Beck's was founded in 1870, about the same time as Thomas Edison invented the phonograph, so Beck's NZ has teamed up with the Shine Limited design house to create what the Heinrich Beck and Edison would surely have done themselves, had they only met. Probably.

There is now a Beck's Phonograph, with music scribed into the outside of the bottle and played like an old-school phonographic cylinder.

Shine recognised a similarity in the Beck's beer bottle and an old recording cylinder. You know, from before CDs. And vinyl records. And the cassette tape. And eight track.

So it took the first single, Here She Comes, out of the Arch Hill Recordings label straight onto the glass. But it wasn't that simple, because then they had to make something to play the record, with modern bits and pieces and a clean sound. So they reverse engineered the phonograph.

Unveiled in May at Auckland's Semi-Permanent design fest, it wowed the audience with its sound quality, but there are no plans for mass production.




What's worse than the bar running out of your favourite beer? For a drinker, not much. For the bar owner, though, it's much worse. That's money you're missing out on, as well as losing the opportunity to fulfil your drinkers' cravings.
US company, Steady Serve Technologies, has come up with iKeg, which helps both bar owners and beer suppliers to stop bars unexpectedly running out of beer.
Most bar managers still rely on the time-honoured method of picking kegs up to determine how much beer is left in them, but the iKeg system lets them know precisely how many glasses of beer are left in any keg, any time.
Still in its test phase, the iKeg uses some new hardware, fitted inside the keg. There is a sensor fitted beneath the keg to measure its weight and an RFID tag, similar to those odd things in department stores that have to be taken off with those funny looking scissor/stapler things.

Steve Hershberger, the Chairman and CEO of SteadyServ, says the sensor measures weight and velocity inside the keg to calculate how much beer is being consumed.

“It uses a series of wireless technologies and cellular technologies to get that information from the cooler up to the cloud, or the internet, and back down to the handset,” Hershberger said. “Which is where people can do things with it.”

Those things include not running the keg dry in the middle of a rush, obviously. But they also include automatically delivering replacement orders directly to the beer distributor, via either email, text or a direct message. The beer distributors themselves can let the bar managers know which kegs are running low, how many glasses until they run out and how much stock they have of a particular beer to keep them covered if, say, there's a run of XXXX drinkers arriving in a pub in Tasmania.
iKeg also keeps trak of what beer is selling and what isn't, along with what beers other local bars are moving and what isn't.

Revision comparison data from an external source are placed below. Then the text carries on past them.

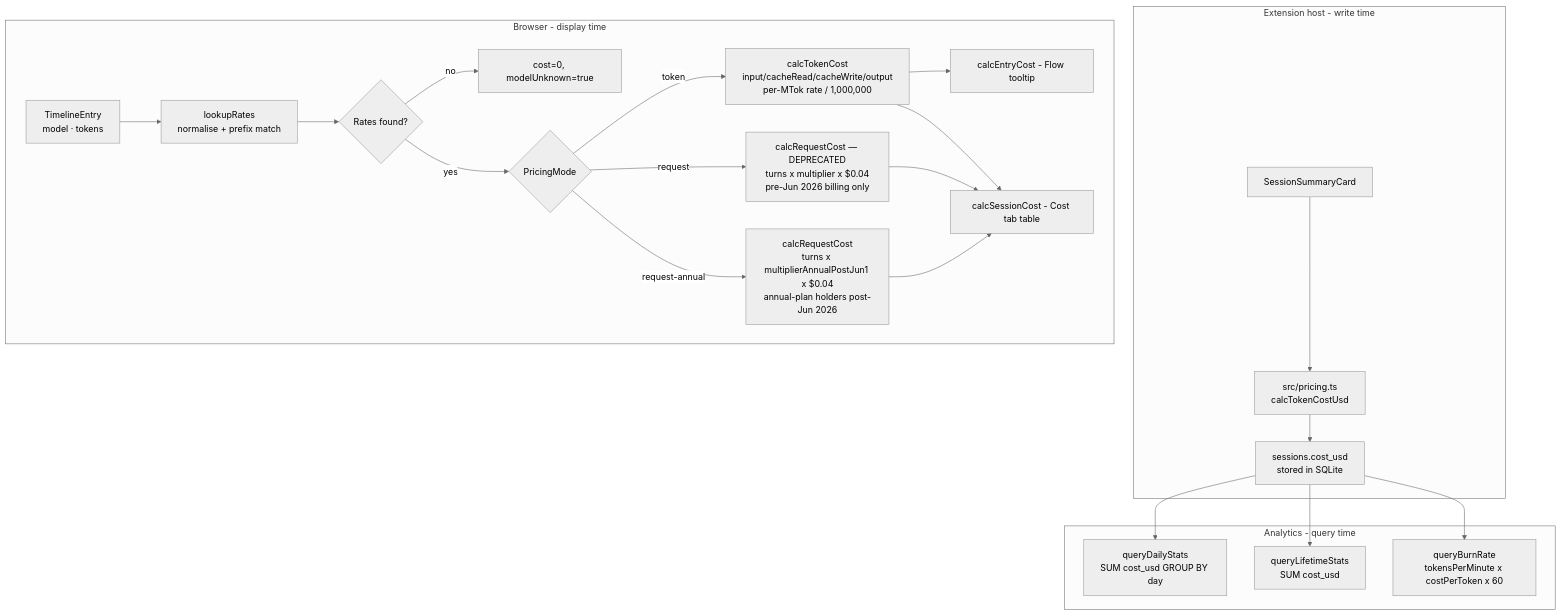
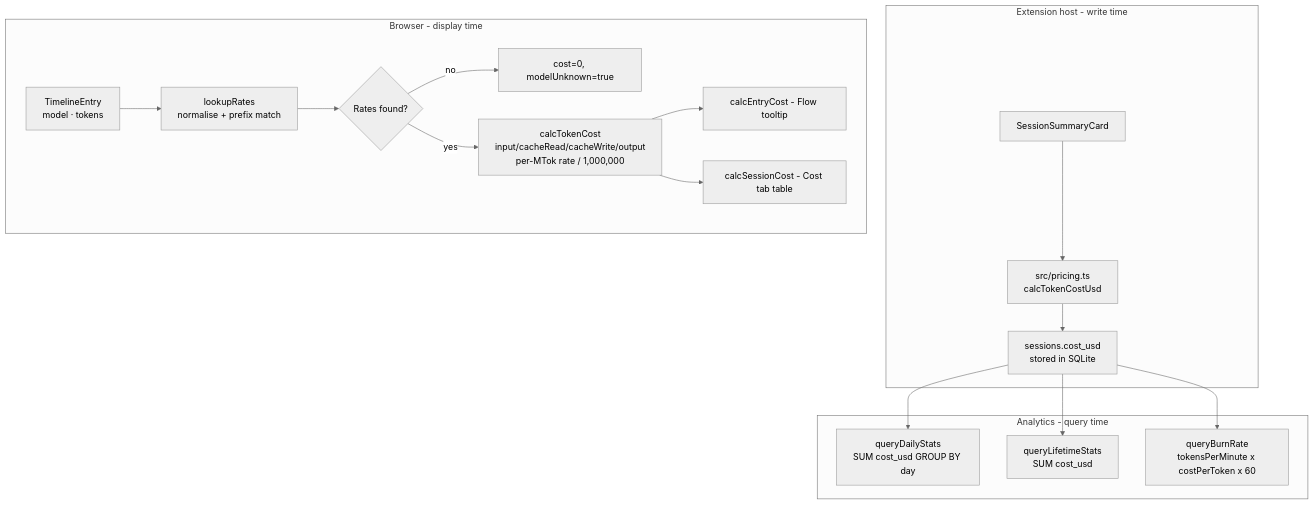
Diagram 16 of 20 in ARCHITECTURE.md (traceroost/core), drawn with Mermaid (neutral theme) before and after one commit. The commit also changed other lines of this file and 15 other files, not shown here.

First line of the commit message:
Add Cursor to the agent filter, drop Copilot's annual request-based pricing

````diff
--- a/ARCHITECTURE.md
+++ b/ARCHITECTURE.md
@@ -874,27 +874,22 @@
 ```mermaid
 flowchart TD
     subgraph exthost["Extension host - write time"]
         CARD[SessionSummaryCard] --> PRI_EXT[src/pricing.ts<br/>calcTokenCostUsd]
         PRI_EXT --> DB_COST[sessions.cost_usd<br/>stored in SQLite]
     end
 
     subgraph browser["Browser - display time"]
         ENTRY[TimelineEntry<br/>model · tokens] --> LR[lookupRates<br/>normalise + prefix match]
         LR --> RATES{Rates found?}
         RATES -- no  --> ZERO[cost=0, modelUnknown=true]
-        RATES -- yes --> MODE{PricingMode}
-        MODE -- token --> TC[calcTokenCost<br/>input/cacheRead/cacheWrite/output<br/>per-MTok rate / 1,000,000]
-        MODE -- request-annual --> RA[calcRequestCost<br/>turns x multiplierAnnualPostJun1 x $0.04<br/>annual-plan holders post-Jun 2026]
-        MODE -- request --> RC[calcRequestCost — DEPRECATED<br/>turns x multiplier x $0.04<br/>pre-Jun 2026 billing only]
+        RATES -- yes --> TC[calcTokenCost<br/>input/cacheRead/cacheWrite/output<br/>per-MTok rate / 1,000,000]
         TC --> ENTRY_COST[calcEntryCost - Flow tooltip]
         TC --> SESS_COST[calcSessionCost - Cost tab table]
-        RC --> SESS_COST
-        RA --> SESS_COST
     end
 
     subgraph analytics["Analytics - query time"]
         DB_COST --> AGG[queryDailyStats<br/>SUM cost_usd GROUP BY day]
         DB_COST --> LIFE[queryLifetimeStats<br/>SUM cost_usd]
         DB_COST --> BURN[queryBurnRate<br/>tokensPerMinute x costPerToken x 60]
     end
 ```
````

"Our system lets beer distributors know at a glance which of its retailers are in inventory trouble," Hershberger said.  "It lets them know who has ordered, who hasn’t (but needs to before they run out) and which of their retail accounts are out of synch (seeing a slow down in beer sales). 

"The beer rep can jump in and provide specific help and resources to aid the retailer in optimizing their beer sales, which in many cases is the greatest profit center establishments have."

Ultimately, SteadyServ wants to combine iKeg with both ordering and social media applications, so customers will also get to tap into the technology to find what's on tap, where.

“You’re going to be able to look at your phone and the app is going to tell you to go a block down the street and to the right and they’ve got three of your favorite beers,” Hershberger said.



Squeezed in my hand is a Fat Toad Pale Ale at the Golden Bear Brewery, Mapua, Tasman, South Island of New Zealand and this is more about the brewery than the individual beers.

The Fat Toad was hoppy with good bitterness for a Kiwi beer; most of which are too sweet for my liking.

The Cimmaron Dark and Hoppy was dark and hoppy, which might not surprise you.

Lefty's Leftovers was fairly good for a wheat beer and Owner/Brewer Jim Matranga gave me an early taster of the superb Siesmic IPA (a week short of tapping).

They may not all be on the menu when you visit, but I am sure that any of the dozen beers on tap will be good.

It's half an hour west of Nelson. Enjoy.